Other title puns considered were: Toasting Chinese Growth until We Are Burned; Let Them Eat, But No More Coal….
Salon’s How the World Works and the FT.com both have mentions of China’s economic growth and increase in greenhouse gas emissions today, respectively here and here. As I have written below, I think that the developed world is outsourcing production and pollution to the developing world. However, despite the fact that so much of the world’s stuff is produced in China, the per capita CO2 emissions here are much lower than in the States. [A fun if disheartening essay from the New Yorker on commuting gives a glimpse of how we consume all of that CO2 with our multiple hour trips to and from work.] I still think that consumption is what is driving increased CO2, and in an economy as export-oriented as China’s, the items created by the pollution that happens here are going elsewhere.
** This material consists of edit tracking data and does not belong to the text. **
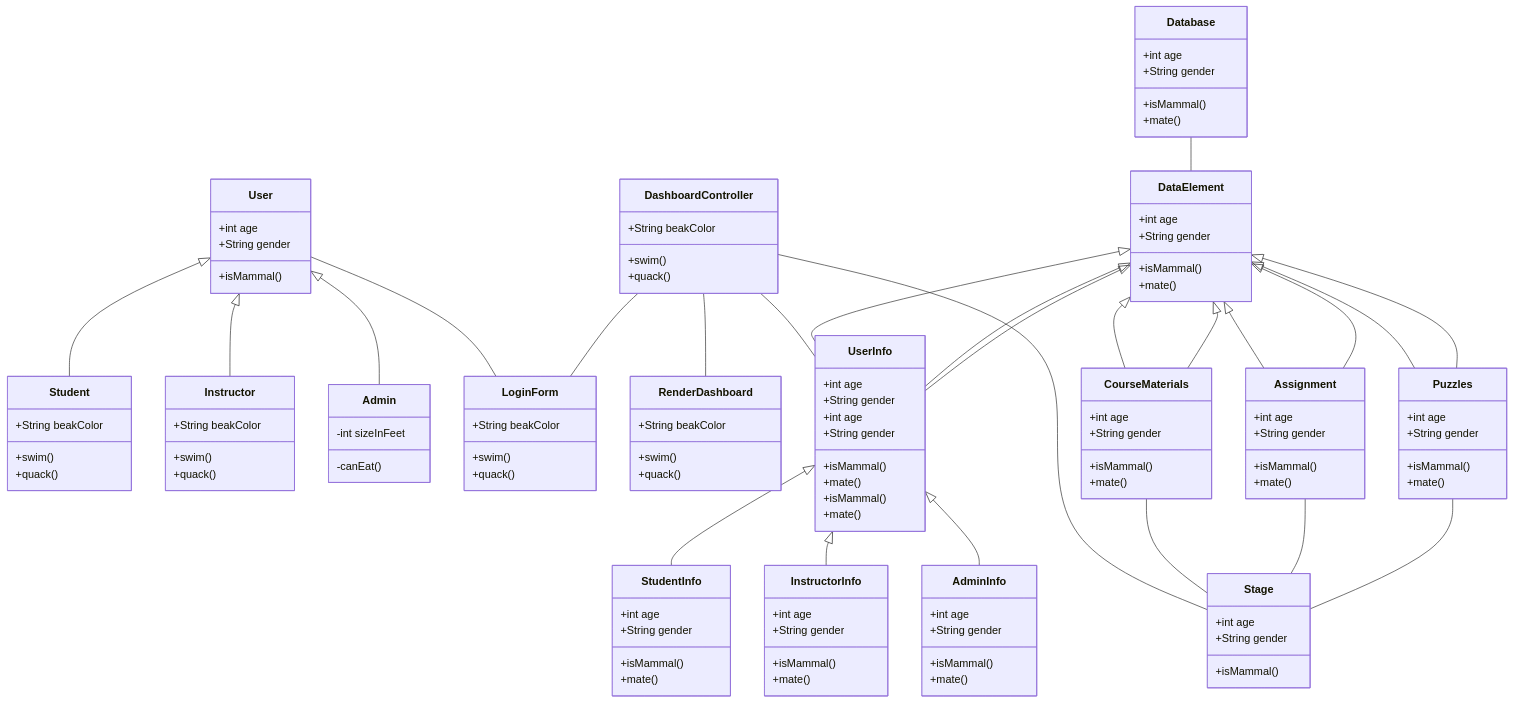
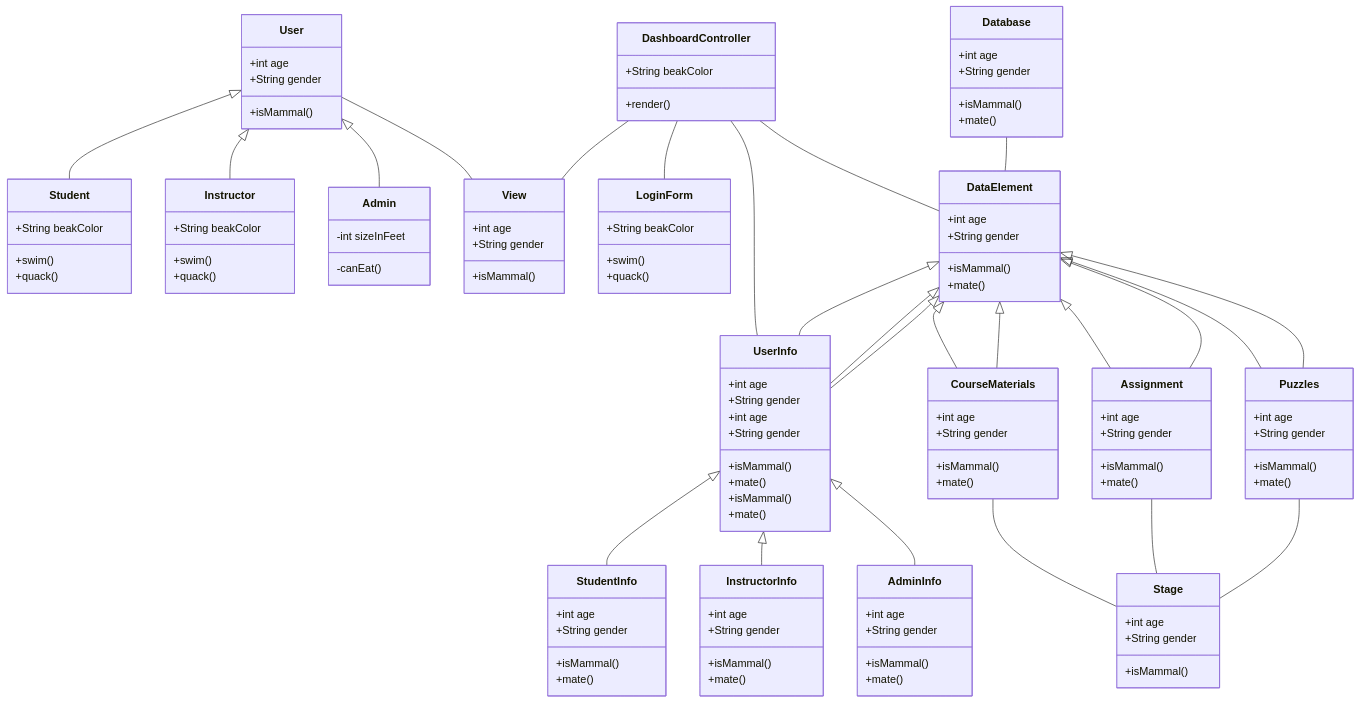
The diagram in Assignment_2/class_draft/class_login_browse.md (Abdullahaml1/cse608-assignments), drawn with Mermaid before and after one commit. The commit also changed 1 other file, not shown here.

Commit message:
completing drafts

```diff
--- a/Assignment_2/class_draft/class_login_browse.md
+++ b/Assignment_2/class_draft/class_login_browse.md
@@ -7,12 +7,13 @@
 User <|-- Admin
 
 
-User -- LoginForm
+User -- View
+
 
 DashboardController -- LoginForm
-DashboardController -- RenderDashboard
 DashboardController -- UserInfo
-DashboardController -- Stage
+DashboardController -- View
+DashboardController -- DataElement
 
 
 CourseMaterials -- Stage
@@ -65,18 +66,18 @@
 }
 
 
-class RenderDashboard{
-+String beakColor
-+swim()
-+quack()
+class View{
++int age
++String gender
++isMammal()
 }
+
 
 
 
 class DashboardController{
 +String beakColor
-+swim()
-+quack()
++render()
 }
 
 
```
That hundreds of millions of people have escaped extreme poverty is perhaps the most incredible development success story in China and India. The jobs that pulled them out of poverty – making plastic toys, assembling shoes, and now increasingly melting metals for domestic construction – obviously have a negative environmental consequences. A cost-benefit analysis of this growth has to come out on the side of improving the lives of the poor for now. But at some point, maybe nearer than we think, the balance might tilt the other way, and puns, however clever they might be, will not be appropriate.